TASK DESCRIPTION -
Search the entries below for the word "official", then copy each line in which it is found.

EXCERPTED RECORDS -
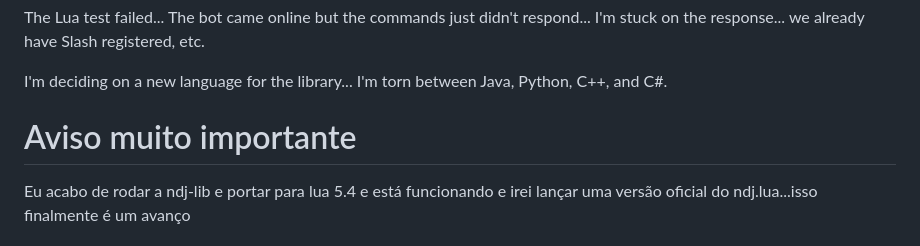
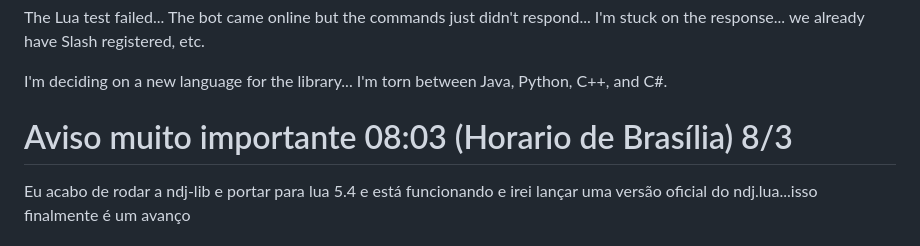
Before and after one commit to pitocoofc/Ndj-lib, a Markdown page: README.md, the part around the change. GitHub-like rendering.

```diff
--- a/README.md
+++ b/README.md
@@ -13,7 +13,7 @@ I'm deciding on a new language for the library... I'm torn between Java, Python,
 
 
 
-# Aviso muito importante
+# Aviso muito importante 08:03 (Horario de Brasília) 8/3
 
 Eu acabo de rodar a ndj-lib e portar para lua 5.4 e está funcionando e irei lançar uma versão oficial do ndj.lua...isso finalmente é um avanço
 
```
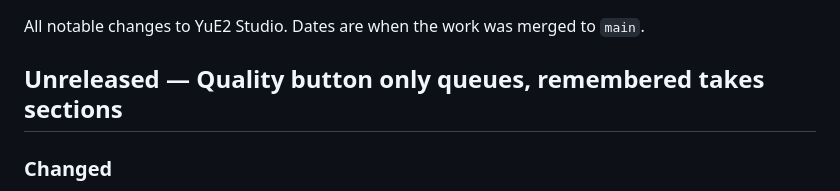
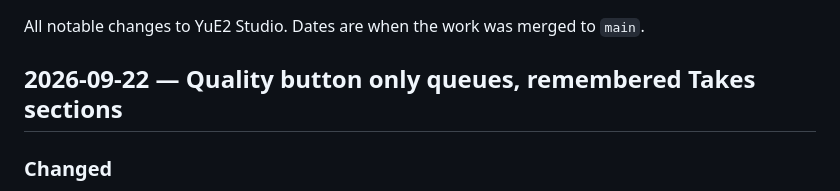
Before and after one commit to ianiv/YuE2, a Markdown page: CHANGELOG.md, the part around the change. GitHub-like rendering.

Commit message:
Changelog: date the Quality queue-only / remembered Takes entry
Co-Authored-By: Claude Opus 5.5 <noreply@anthropic.com>

```diff
--- a/CHANGELOG.md
+++ b/CHANGELOG.md
@@ -2,7 +2,7 @@
 
 All notable changes to YuE2 Studio. Dates are when the work was merged to `main`.
 
-## Unreleased — Quality button only queues, remembered takes sections
+## 2026-09-22 — Quality button only queues, remembered Takes sections
 
 ### Changed
 - **Takes sections stay the way you left them.** A collapsed *Takes* section on the project page used
```
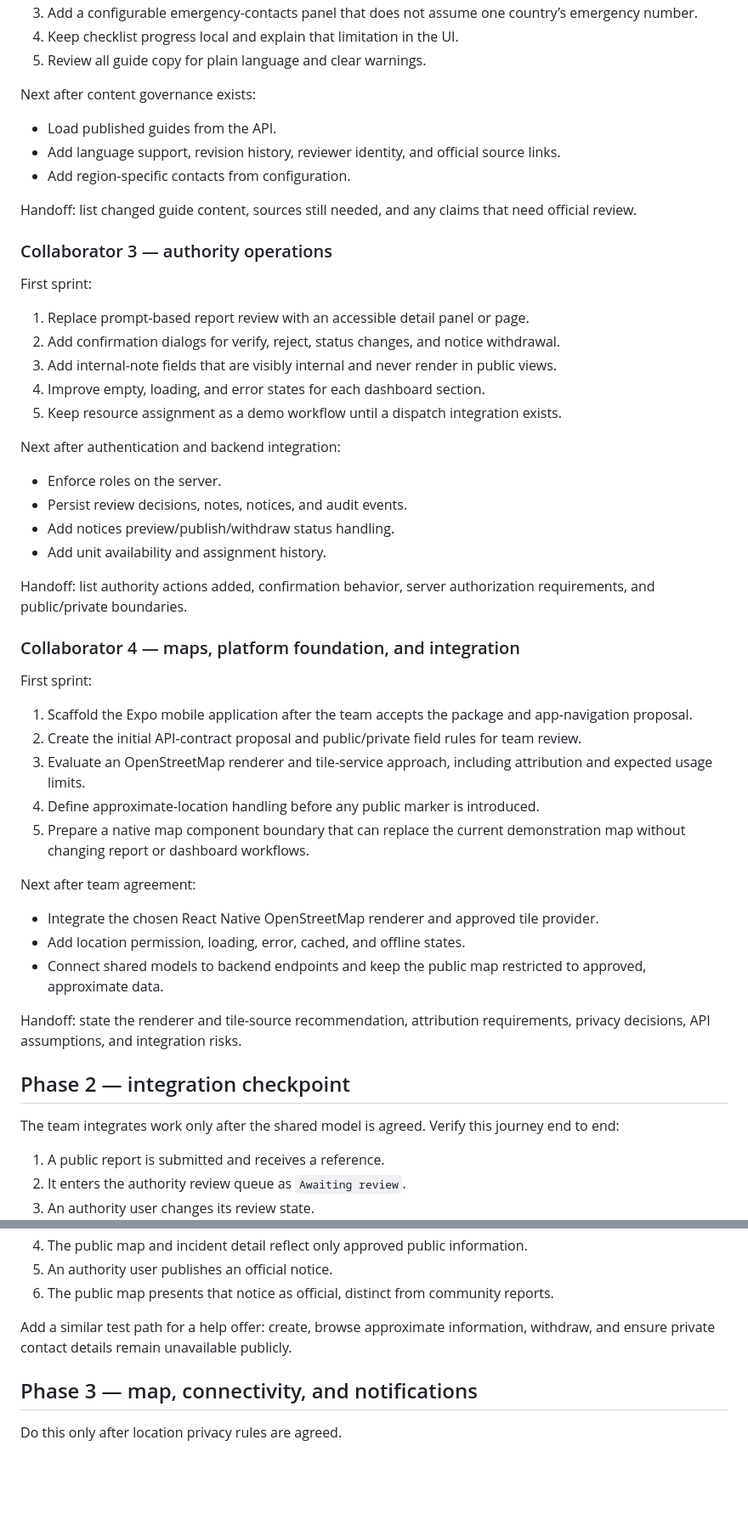
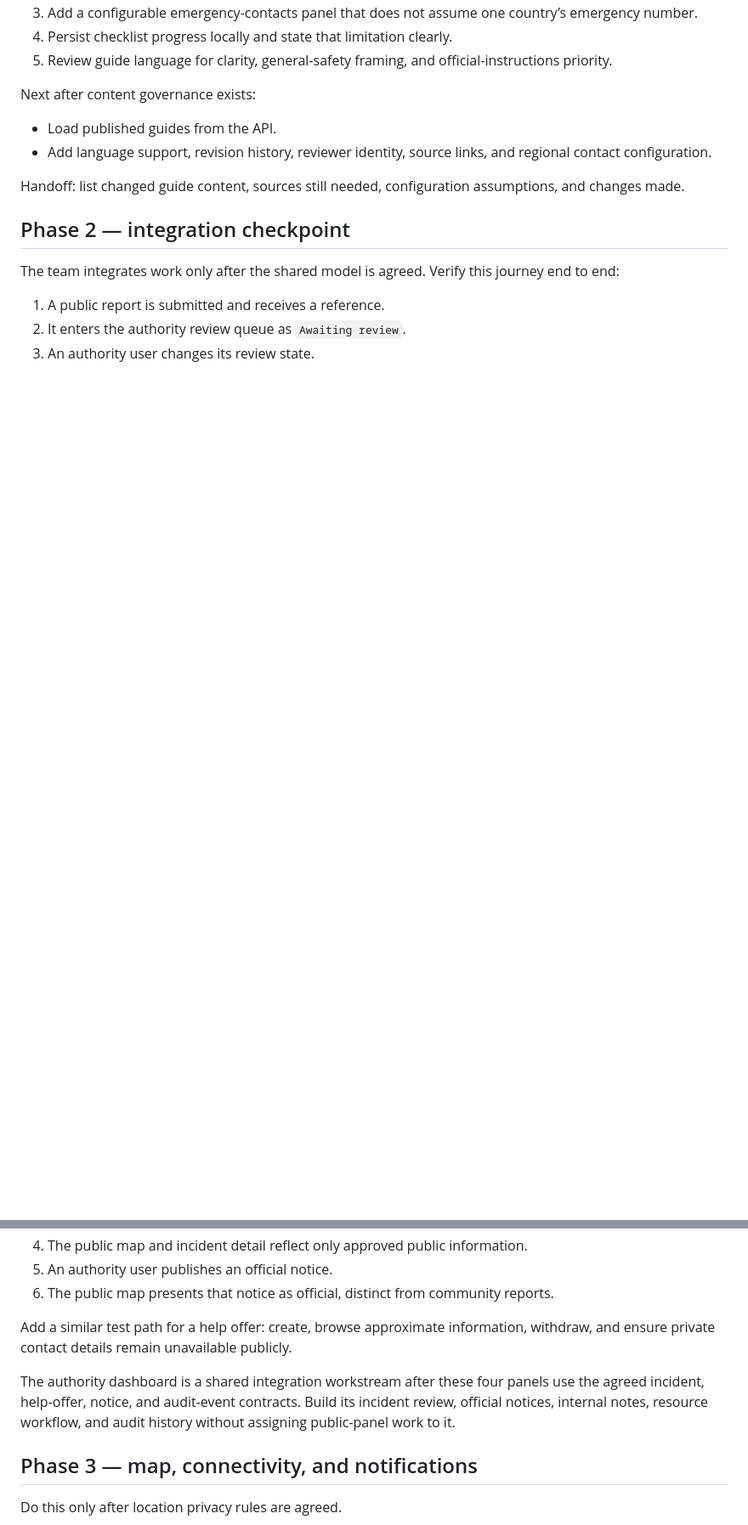
Before and after one commit to refoldingcrystal/SafeTogether, a Markdown page: docs/implementation-plan.md, 2 parts joined by grey strips. Shown at 85% size. Drawn GitHub-style; blank space fills up the shorter version.

```diff
--- a/docs/implementation-plan.md
+++ b/docs/implementation-plan.md
@@ -80,51 +115,13 @@ First sprint:
 3. Add a configurable emergency-contacts panel that does not assume one country’s emergency number.
-4. Keep checklist progress local and explain that limitation in the UI.
-5. Review all guide copy for plain language and clear warnings.
+4. Persist checklist progress locally and state that limitation clearly.
+5. Review guide language for clarity, general-safety framing, and official-instructions priority.
 
 Next after content governance exists:
 
 - Load published guides from the API.
-- Add language support, revision history, reviewer identity, and official source links.
-- Add region-specific contacts from configuration.
+- Add language support, revision history, reviewer identity, source links, and regional contact configuration.
 
-Handoff: list changed guide content, sources still needed, and any claims that need official review.
-
-### Collaborator 3 — authority operations
-
-First sprint:
-
-1. Replace prompt-based report review with an accessible detail panel or page.
-2. Add confirmation dialogs for verify, reject, status changes, and notice withdrawal.
-3. Add internal-note fields that are visibly internal and never render in public views.
-4. Improve empty, loading, and error states for each dashboard section.
-5. Keep resource assignment as a demo workflow until a dispatch integration exists.
-
-Next after authentication and backend integration:
-
-- Enforce roles on the server.
-- Persist review decisions, notes, notices, and audit events.
-- Add notices preview/publish/withdraw status handling.
-- Add unit availability and assignment history.
-
-Handoff: list authority actions added, confirmation behavior, server authorization requirements, and public/private boundaries.
-
-### Collaborator 4 — maps, platform foundation, and integration
-
-First sprint:
-
-1. Scaffold the Expo mobile application after the team accepts the package and app-navigation proposal.
-2. Create the initial API-contract proposal and public/private field rules for team review.
-3. Evaluate an OpenStreetMap renderer and tile-service approach, including attribution and expected usage limits.
-4. Define approximate-location handling before any public marker is introduced.
-5. Prepare a native map component boundary that can replace the current demonstration map without changing report or dashboard workflows.
-
-Next after team agreement:
-
-- Integrate the chosen React Native OpenStreetMap renderer and approved tile provider.
-- Add location permission, loading, error, cached, and offline states.
-- Connect shared models to backend endpoints and keep the public map restricted to approved, approximate data.
-
-Handoff: state the renderer and tile-source recommendation, attribution requirements, privacy decisions, API assumptions, and integration risks.
+Handoff: list changed guide content, sources still needed, configuration assumptions, and changes made.
 
 ## Phase 2 — integration checkpoint
 
@@ -138,6 +135,8 @@ The team integrates work only after the shared model is agreed. Verify this jour
 6. The public map presents that notice as official, distinct from community reports.
 
 Add a similar test path for a help offer: create, browse approximate information, withdraw, and ensure private contact details remain unavailable publicly.
+
+The authority dashboard is a shared integration workstream after these four panels use the agreed incident, help-offer, notice, and audit-event contracts. Build its incident review, official notices, internal notes, resource workflow, and audit history without assigning public-panel work to it.
 
 ## Phase 3 — map, connectivity, and notifications
 
```
Also changed, not shown: other parts of docs/implementation-plan.md (+57 -22 lines), docs/collaboration.md (+12 -9 lines).
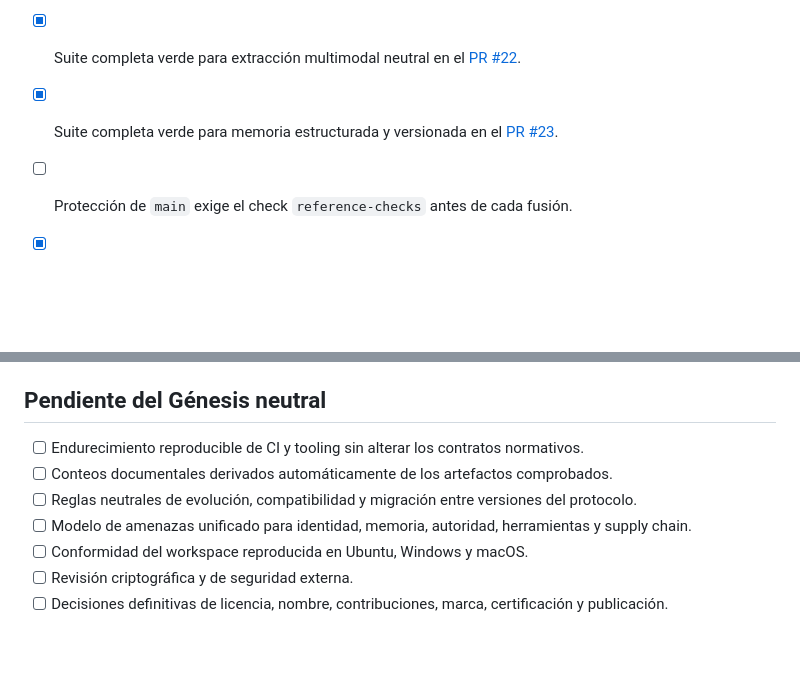
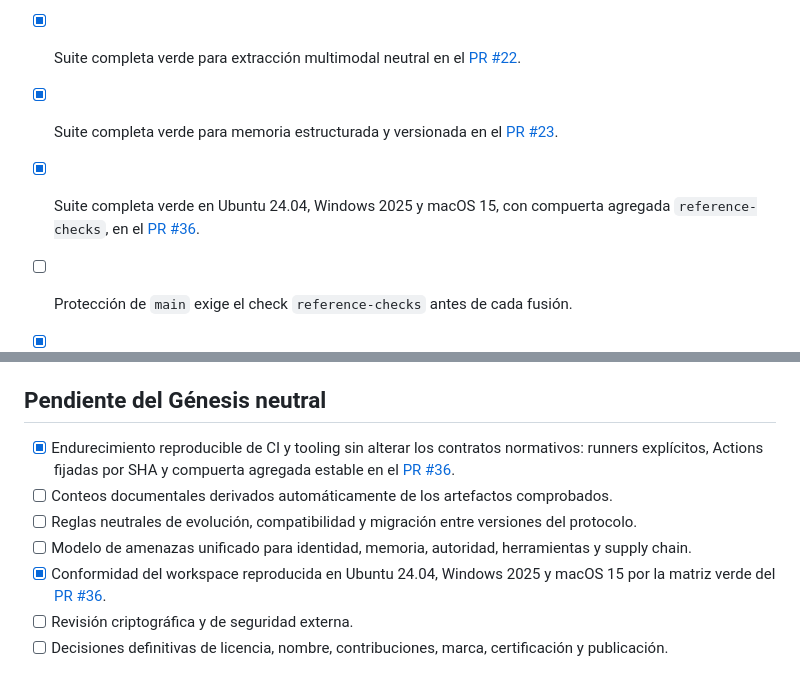
Before and after one commit to morimilpabfelon-cell/genesis-ultra-updated-1, a Markdown page: docs/V0_1_COMPLETION_CHECKLIST.md, 2 parts joined by grey strips. GitHub-like rendering; blank space fills up the shorter version.

Commit message:
docs: record cross-platform conformance evidence

```diff
--- a/docs/V0_1_COMPLETION_CHECKLIST.md
+++ b/docs/V0_1_COMPLETION_CHECKLIST.md
@@ -13,6 +13,8 @@
 - [x] Suite completa verde para cápsulas portables verificables en el [PR #21](https://github.com/morimilpabfelon-cell/genesis-ultra-updated-1/pull/21).
 - [x] Suite completa verde para extracción multimodal neutral en el [PR #22](https://github.com/morimilpabfelon-cell/genesis-ultra-updated-1/pull/22).
 - [x] Suite completa verde para memoria estructurada y versionada en el [PR #23](https://github.com/morimilpabfelon-cell/genesis-ultra-updated-1/pull/23).
+- [x] Suite completa verde en Ubuntu 24.04, Windows 2025 y macOS 15, con compuerta
+      agregada `reference-checks`, en el [PR #36](https://github.com/morimilpabfelon-cell/genesis-ultra-updated-1/pull/36).
 - [ ] Protección de `main` exige el check `reference-checks` antes de cada fusión.
 
 - [x] Suite completa verde para autonomía guiada y grants progresivos en el [PR #25](https://github.com/morimilpabfelon-cell/genesis-ultra-updated-1/pull/25).
@@ -131,11 +133,14 @@
 
 ## Pendiente del Génesis neutral
 
-- [ ] Endurecimiento reproducible de CI y tooling sin alterar los contratos normativos.
+- [x] Endurecimiento reproducible de CI y tooling sin alterar los contratos normativos:
+      runners explícitos, Actions fijadas por SHA y compuerta agregada estable en el
+      [PR #36](https://github.com/morimilpabfelon-cell/genesis-ultra-updated-1/pull/36).
 - [ ] Conteos documentales derivados automáticamente de los artefactos comprobados.
 - [ ] Reglas neutrales de evolución, compatibilidad y migración entre versiones del protocolo.
 - [ ] Modelo de amenazas unificado para identidad, memoria, autoridad, herramientas y supply chain.
-- [ ] Conformidad del workspace reproducida en Ubuntu, Windows y macOS.
+- [x] Conformidad del workspace reproducida en Ubuntu 24.04, Windows 2025 y macOS 15
+      por la matriz verde del [PR #36](https://github.com/morimilpabfelon-cell/genesis-ultra-updated-1/pull/36).
 - [ ] Revisión criptográfica y de seguridad externa.
 - [ ] Decisiones definitivas de licencia, nombre, contribuciones, marca, certificación y publicación.
 
```
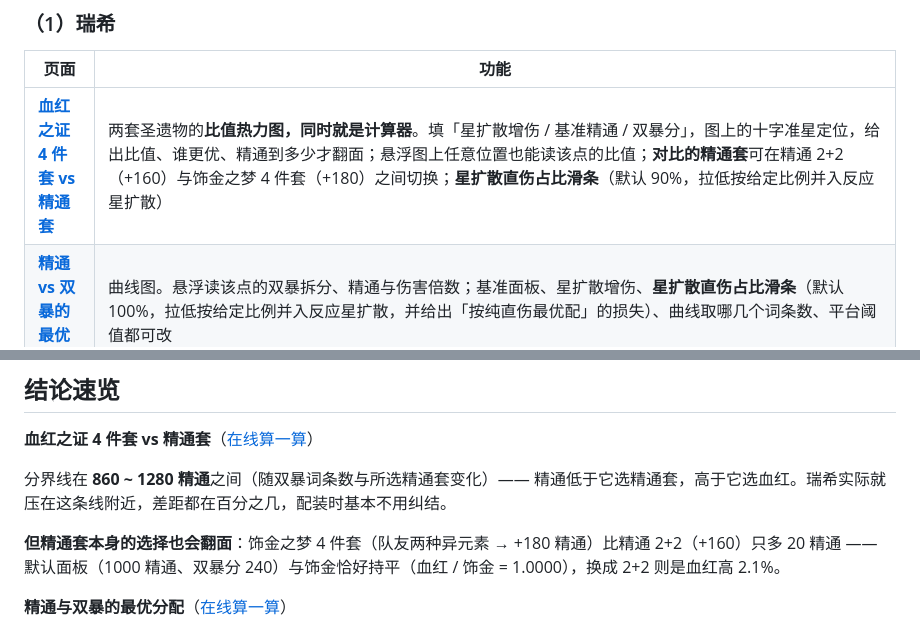
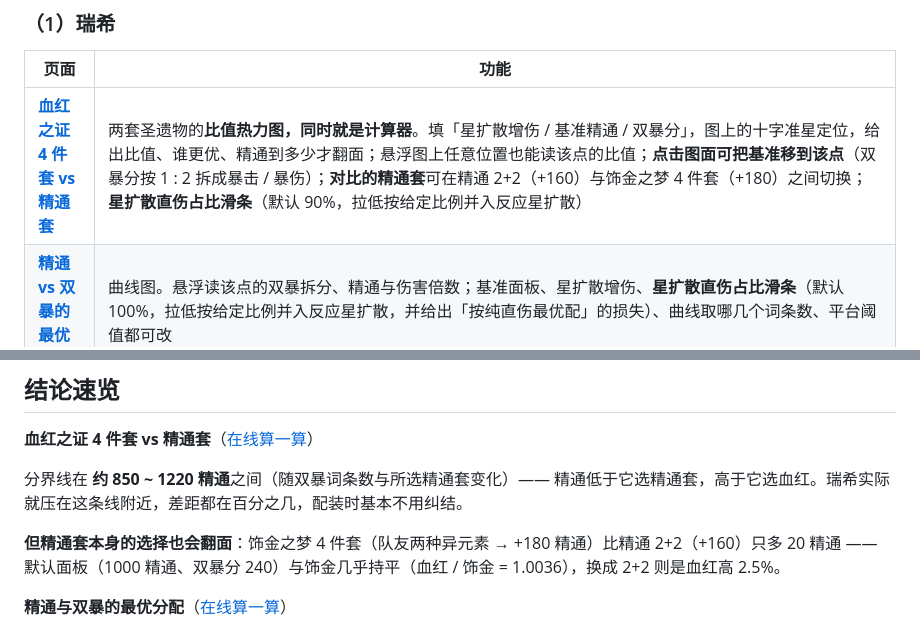
Before and after one commit to SleepCloudMX/genshin-strength, a Markdown page: README.md, 2 parts joined by grey strips. Rendered like a GitHub page.

Commit message:
docs(readme): sync the set-page take (850 ~ 1220, 1.0036, 2.5%) and mention the click-to-move baseline

```diff
--- a/README.md
+++ b/README.md
@@ -10,7 +10,7 @@
 
 | 页面 | 功能 |
 | --- | --- |
-| [**血红之证 4 件套 vs 精通套**](https://sleepcloudmx.github.io/genshin-strength/tasks/mizuki/scarlet_vs_em.html) | 两套圣遗物的**比值热力图，同时就是计算器**。填「星扩散增伤 / 基准精通 / 双暴分」，图上的十字准星定位，给出比值、谁更优、精通到多少才翻面；悬浮图上任意位置也能读该点的比值；**对比的精通套**可在精通 2+2（+160）与饰金之梦 4 件套（+180）之间切换；**星扩散直伤占比滑条**（默认 90%，拉低按给定比例并入反应星扩散） |
+| [**血红之证 4 件套 vs 精通套**](https://sleepcloudmx.github.io/genshin-strength/tasks/mizuki/scarlet_vs_em.html) | 两套圣遗物的**比值热力图，同时就是计算器**。填「星扩散增伤 / 基准精通 / 双暴分」，图上的十字准星定位，给出比值、谁更优、精通到多少才翻面；悬浮图上任意位置也能读该点的比值；**点击图面可把基准移到该点**（双暴分按 1 : 2 拆成暴击 / 暴伤）；**对比的精通套**可在精通 2+2（+160）与饰金之梦 4 件套（+180）之间切换；**星扩散直伤占比滑条**（默认 90%，拉低按给定比例并入反应星扩散） |
 | [**精通 vs 双暴的最优分配**](https://sleepcloudmx.github.io/genshin-strength/tasks/mizuki/em_vs_crit.html) | 曲线图。悬浮读该点的双暴拆分、精通与伤害倍数；基准面板、星扩散增伤、**星扩散直伤占比滑条**（默认 100%，拉低按给定比例并入反应星扩散，并给出「按纯直伤最优配」的损失）、曲线取哪几个词条数、平台阈值都可改 |
 | [**精通 × 双暴分的伤害热图**](https://sleepcloudmx.github.io/genshin-strength/tasks/mizuki/em_crit_map.html) | 伤害热力图 + 等高线 + 最优分配线 + 等词条线（10 / 20 / 30 / 40 词条；与最优分配线的交点标出该点的倍数）。轴从基准面板铺到上限（+420 精通 / +43 词条）；悬浮读任意点的倍数、**参照倍数**（589/5/50、增伤 0 的固定标尺，跨配置可比 —— 面板底部可另填**基础提升 / 擢升 / 减抗 / 敌人抗性**，这四项只进这个参照数、按「参照面板同敌人、不减抗、无基础提升、不擢升」算，两支减抗不同的队伍因此可比；占比低于 100% 时需在同占比下比较）、词条数、「下一词条最优分配」与「词条重要性」，并即出双箭头（黑 = 最优分配，钢蓝 = 梯度）；点击固定并显示标注；**星扩散直伤占比滑条**（默认 100%，拉低按给定比例并入反应星扩散） |
 | [**星扩散机制**](https://sleepcloudmx.github.io/genshin-strength/tasks/mizuki/stellar_swirl.html) | 开头是**计算器**（填面板，算三条公式共用的系数与各乘区的值；倍率 / 基础倍率不确定、不计入）；后面是静态说明：星扩散是什么、三条伤害公式与各乘区、风涡与引爆、瑞希相关天赋、三个计算页共用的口径（等效词条 / 双暴分 / 配平） |
@@ -31,9 +31,9 @@
 
 **血红之证 4 件套 vs 精通套**（[在线算一算](https://sleepcloudmx.github.io/genshin-strength/tasks/mizuki/scarlet_vs_em.html)）
 
-分界线在 **860 ~ 1280 精通**之间（随双暴词条数与所选精通套变化）—— 精通低于它选精通套，高于它选血红。瑞希实际就压在这条线附近，差距都在百分之几，配装时基本不用纠结。
+分界线在 **约 850 ~ 1220 精通**之间（随双暴词条数与所选精通套变化）—— 精通低于它选精通套，高于它选血红。瑞希实际就压在这条线附近，差距都在百分之几，配装时基本不用纠结。
 
-**但精通套本身的选择也会翻面**：饰金之梦 4 件套（队友两种异元素 → +180 精通）比精通 2+2（+160）只多 20 精通 —— 默认面板（1000 精通、双暴分 240）与饰金恰好持平（血红 / 饰金 = 1.0000），换成 2+2 则是血红高 2.1%。
+**但精通套本身的选择也会翻面**：饰金之梦 4 件套（队友两种异元素 → +180 精通）比精通 2+2（+160）只多 20 精通 —— 默认面板（1000 精通、双暴分 240）与饰金几乎持平（血红 / 饰金 = 1.0036），换成 2+2 则是血红高 2.5%。
 
 **精通与双暴的最优分配**（[在线算一算](https://sleepcloudmx.github.io/genshin-strength/tasks/mizuki/em_vs_crit.html)）
 
```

EXPECTED ANSWER -
+5. Review guide language for clarity, general-safety framing, and official-instructions priority.
-- Add language support, revision history, reviewer identity, and official source links.
-Handoff: list changed guide content, sources still needed, and any claims that need official review.
 6. The public map presents that notice as official, distinct from community reports.
+The authority dashboard is a shared integration workstream after these four panels use the agreed incident, help-offer, notice, and audit-event contracts. Build its incident review, official notices, internal notes, resource workflow, and audit history without assigning public-panel work to it.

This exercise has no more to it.